BEGIN Data extracts

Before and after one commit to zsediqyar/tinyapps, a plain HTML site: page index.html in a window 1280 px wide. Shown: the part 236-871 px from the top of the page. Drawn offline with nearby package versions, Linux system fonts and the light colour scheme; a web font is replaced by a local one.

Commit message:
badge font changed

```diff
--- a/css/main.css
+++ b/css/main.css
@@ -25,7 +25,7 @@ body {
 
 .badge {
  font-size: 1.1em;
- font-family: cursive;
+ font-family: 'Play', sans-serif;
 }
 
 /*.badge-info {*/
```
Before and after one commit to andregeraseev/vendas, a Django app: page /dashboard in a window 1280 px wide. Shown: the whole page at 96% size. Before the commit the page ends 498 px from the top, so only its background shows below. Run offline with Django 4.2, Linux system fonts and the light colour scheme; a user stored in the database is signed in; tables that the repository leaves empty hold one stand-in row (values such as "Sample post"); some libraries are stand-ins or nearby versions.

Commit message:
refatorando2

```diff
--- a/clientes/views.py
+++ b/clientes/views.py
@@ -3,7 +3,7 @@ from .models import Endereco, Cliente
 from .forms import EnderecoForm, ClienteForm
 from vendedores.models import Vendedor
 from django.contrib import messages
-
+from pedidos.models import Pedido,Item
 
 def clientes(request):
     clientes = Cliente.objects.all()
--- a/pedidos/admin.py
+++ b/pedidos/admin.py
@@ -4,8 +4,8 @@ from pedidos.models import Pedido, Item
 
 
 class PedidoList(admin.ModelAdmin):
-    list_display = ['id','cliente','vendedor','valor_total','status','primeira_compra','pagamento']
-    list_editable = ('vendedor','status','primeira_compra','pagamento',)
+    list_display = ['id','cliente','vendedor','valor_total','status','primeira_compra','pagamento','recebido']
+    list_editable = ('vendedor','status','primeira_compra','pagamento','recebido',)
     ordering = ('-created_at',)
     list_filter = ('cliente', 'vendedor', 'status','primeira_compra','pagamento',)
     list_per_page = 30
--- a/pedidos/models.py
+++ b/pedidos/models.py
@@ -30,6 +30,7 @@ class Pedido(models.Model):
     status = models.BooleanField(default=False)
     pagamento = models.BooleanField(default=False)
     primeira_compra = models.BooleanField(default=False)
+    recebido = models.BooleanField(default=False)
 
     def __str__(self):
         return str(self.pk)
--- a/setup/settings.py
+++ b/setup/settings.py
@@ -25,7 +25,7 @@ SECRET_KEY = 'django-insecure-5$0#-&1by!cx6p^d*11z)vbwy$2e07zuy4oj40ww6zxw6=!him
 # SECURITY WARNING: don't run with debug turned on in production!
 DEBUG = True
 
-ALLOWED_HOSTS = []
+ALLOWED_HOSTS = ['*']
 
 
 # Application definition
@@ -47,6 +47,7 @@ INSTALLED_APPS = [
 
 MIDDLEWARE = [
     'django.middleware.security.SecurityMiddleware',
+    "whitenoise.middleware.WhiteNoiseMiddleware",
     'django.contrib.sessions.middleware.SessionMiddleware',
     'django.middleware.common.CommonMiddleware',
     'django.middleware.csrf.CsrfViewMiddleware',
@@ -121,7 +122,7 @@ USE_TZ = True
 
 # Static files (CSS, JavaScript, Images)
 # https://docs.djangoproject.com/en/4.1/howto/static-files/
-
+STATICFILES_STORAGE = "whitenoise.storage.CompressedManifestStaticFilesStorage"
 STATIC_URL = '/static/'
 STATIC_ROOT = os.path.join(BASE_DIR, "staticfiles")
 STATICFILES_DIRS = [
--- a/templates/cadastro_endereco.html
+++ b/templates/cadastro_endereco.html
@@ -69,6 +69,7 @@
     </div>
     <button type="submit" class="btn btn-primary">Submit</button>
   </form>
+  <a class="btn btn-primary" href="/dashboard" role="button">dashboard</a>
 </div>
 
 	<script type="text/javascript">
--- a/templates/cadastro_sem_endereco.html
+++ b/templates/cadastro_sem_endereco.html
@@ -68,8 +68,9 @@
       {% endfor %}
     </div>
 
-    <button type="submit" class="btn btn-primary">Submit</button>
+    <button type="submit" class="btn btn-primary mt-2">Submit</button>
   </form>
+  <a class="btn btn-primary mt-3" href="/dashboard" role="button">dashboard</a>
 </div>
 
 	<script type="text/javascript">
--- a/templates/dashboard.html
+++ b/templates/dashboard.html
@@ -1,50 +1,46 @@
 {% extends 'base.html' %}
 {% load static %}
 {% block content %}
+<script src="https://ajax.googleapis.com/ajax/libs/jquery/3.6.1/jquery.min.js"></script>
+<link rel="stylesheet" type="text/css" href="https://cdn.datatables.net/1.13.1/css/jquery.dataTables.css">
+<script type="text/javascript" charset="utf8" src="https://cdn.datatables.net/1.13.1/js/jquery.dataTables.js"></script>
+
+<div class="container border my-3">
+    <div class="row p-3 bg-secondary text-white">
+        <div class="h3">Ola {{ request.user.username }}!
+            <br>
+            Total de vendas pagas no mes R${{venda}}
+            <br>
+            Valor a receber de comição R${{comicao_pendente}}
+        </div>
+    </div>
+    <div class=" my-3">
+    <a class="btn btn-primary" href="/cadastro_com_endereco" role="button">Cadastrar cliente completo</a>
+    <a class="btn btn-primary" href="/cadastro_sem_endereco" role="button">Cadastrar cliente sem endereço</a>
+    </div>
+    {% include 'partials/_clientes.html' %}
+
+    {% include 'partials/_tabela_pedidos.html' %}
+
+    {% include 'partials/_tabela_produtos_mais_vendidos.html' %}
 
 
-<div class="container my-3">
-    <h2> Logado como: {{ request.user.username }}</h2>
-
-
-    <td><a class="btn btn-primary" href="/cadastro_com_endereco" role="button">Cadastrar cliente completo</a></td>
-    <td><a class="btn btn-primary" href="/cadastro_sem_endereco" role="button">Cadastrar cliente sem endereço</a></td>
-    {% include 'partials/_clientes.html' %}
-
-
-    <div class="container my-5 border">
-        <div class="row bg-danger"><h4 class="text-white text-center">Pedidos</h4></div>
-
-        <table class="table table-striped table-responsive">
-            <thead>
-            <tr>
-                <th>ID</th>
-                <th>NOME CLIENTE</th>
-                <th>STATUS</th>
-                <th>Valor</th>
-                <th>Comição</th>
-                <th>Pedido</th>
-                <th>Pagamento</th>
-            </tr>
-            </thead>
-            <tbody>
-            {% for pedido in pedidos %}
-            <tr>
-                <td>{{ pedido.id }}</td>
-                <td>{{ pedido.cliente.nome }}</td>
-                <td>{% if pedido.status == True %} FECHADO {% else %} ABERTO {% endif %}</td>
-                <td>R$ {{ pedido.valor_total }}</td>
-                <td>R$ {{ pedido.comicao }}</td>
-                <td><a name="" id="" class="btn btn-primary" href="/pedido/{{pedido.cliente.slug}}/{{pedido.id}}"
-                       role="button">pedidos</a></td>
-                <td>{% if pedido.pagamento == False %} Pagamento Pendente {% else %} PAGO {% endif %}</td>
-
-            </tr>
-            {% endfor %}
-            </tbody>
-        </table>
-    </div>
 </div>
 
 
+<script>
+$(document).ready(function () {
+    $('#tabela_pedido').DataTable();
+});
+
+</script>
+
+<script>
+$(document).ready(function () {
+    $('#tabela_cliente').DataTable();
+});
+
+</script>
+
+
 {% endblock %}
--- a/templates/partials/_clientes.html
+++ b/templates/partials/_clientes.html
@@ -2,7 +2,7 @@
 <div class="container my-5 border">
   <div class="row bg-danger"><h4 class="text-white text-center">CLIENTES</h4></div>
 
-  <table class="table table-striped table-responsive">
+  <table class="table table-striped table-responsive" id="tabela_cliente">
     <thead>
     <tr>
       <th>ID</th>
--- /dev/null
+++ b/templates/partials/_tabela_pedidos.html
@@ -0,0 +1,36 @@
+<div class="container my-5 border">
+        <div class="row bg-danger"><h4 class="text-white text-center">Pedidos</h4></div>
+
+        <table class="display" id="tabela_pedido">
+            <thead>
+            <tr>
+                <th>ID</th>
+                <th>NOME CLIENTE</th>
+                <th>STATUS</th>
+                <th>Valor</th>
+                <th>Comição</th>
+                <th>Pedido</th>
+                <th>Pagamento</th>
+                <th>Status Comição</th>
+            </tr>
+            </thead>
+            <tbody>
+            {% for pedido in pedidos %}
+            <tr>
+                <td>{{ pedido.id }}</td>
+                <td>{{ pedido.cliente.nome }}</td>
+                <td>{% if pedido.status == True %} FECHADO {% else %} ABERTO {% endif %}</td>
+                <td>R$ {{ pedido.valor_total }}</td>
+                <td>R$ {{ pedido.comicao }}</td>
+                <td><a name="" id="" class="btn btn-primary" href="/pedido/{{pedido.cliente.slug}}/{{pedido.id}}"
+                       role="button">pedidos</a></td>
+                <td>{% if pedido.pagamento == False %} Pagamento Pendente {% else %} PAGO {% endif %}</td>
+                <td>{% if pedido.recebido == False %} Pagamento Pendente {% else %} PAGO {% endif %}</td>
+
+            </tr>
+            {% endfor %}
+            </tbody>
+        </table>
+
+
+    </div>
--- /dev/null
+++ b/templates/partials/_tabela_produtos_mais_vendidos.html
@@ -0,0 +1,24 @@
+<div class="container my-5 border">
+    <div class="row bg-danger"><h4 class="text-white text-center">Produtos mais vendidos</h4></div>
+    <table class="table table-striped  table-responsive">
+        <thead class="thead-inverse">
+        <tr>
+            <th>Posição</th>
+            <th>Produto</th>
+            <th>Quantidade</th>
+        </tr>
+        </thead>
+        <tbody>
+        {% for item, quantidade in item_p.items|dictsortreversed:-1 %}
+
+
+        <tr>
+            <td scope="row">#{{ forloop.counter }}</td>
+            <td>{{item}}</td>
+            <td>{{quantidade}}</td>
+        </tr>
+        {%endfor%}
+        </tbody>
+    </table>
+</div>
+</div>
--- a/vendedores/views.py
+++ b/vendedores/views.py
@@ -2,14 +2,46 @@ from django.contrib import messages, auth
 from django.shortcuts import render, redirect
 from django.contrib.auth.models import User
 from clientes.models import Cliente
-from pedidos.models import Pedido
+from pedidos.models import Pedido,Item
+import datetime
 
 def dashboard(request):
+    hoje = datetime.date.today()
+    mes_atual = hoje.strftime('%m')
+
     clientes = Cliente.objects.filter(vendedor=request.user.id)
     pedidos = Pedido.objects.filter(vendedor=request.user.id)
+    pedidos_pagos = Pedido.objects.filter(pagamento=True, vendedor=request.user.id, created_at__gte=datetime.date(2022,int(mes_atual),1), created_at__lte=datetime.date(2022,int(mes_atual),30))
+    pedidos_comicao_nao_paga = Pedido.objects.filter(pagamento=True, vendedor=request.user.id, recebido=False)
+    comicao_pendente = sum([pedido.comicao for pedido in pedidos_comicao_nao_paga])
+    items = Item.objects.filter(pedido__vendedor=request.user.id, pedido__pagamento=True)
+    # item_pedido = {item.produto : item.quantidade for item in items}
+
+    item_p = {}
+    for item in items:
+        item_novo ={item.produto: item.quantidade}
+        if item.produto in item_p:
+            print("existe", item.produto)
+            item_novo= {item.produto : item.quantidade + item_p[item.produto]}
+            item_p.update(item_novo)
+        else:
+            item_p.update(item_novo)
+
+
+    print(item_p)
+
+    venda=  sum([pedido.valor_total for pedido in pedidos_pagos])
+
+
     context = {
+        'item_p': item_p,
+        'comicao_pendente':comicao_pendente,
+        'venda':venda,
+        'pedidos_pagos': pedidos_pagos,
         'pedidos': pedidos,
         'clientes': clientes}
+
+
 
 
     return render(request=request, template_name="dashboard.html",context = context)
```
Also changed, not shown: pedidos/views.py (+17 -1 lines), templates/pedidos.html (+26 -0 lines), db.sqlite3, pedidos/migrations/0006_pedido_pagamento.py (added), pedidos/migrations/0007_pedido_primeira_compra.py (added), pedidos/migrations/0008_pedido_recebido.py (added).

END Data extracts

= Exercise =
Number of lines above holding "endereço"? Give that number alone.

= Response to the exercise =
2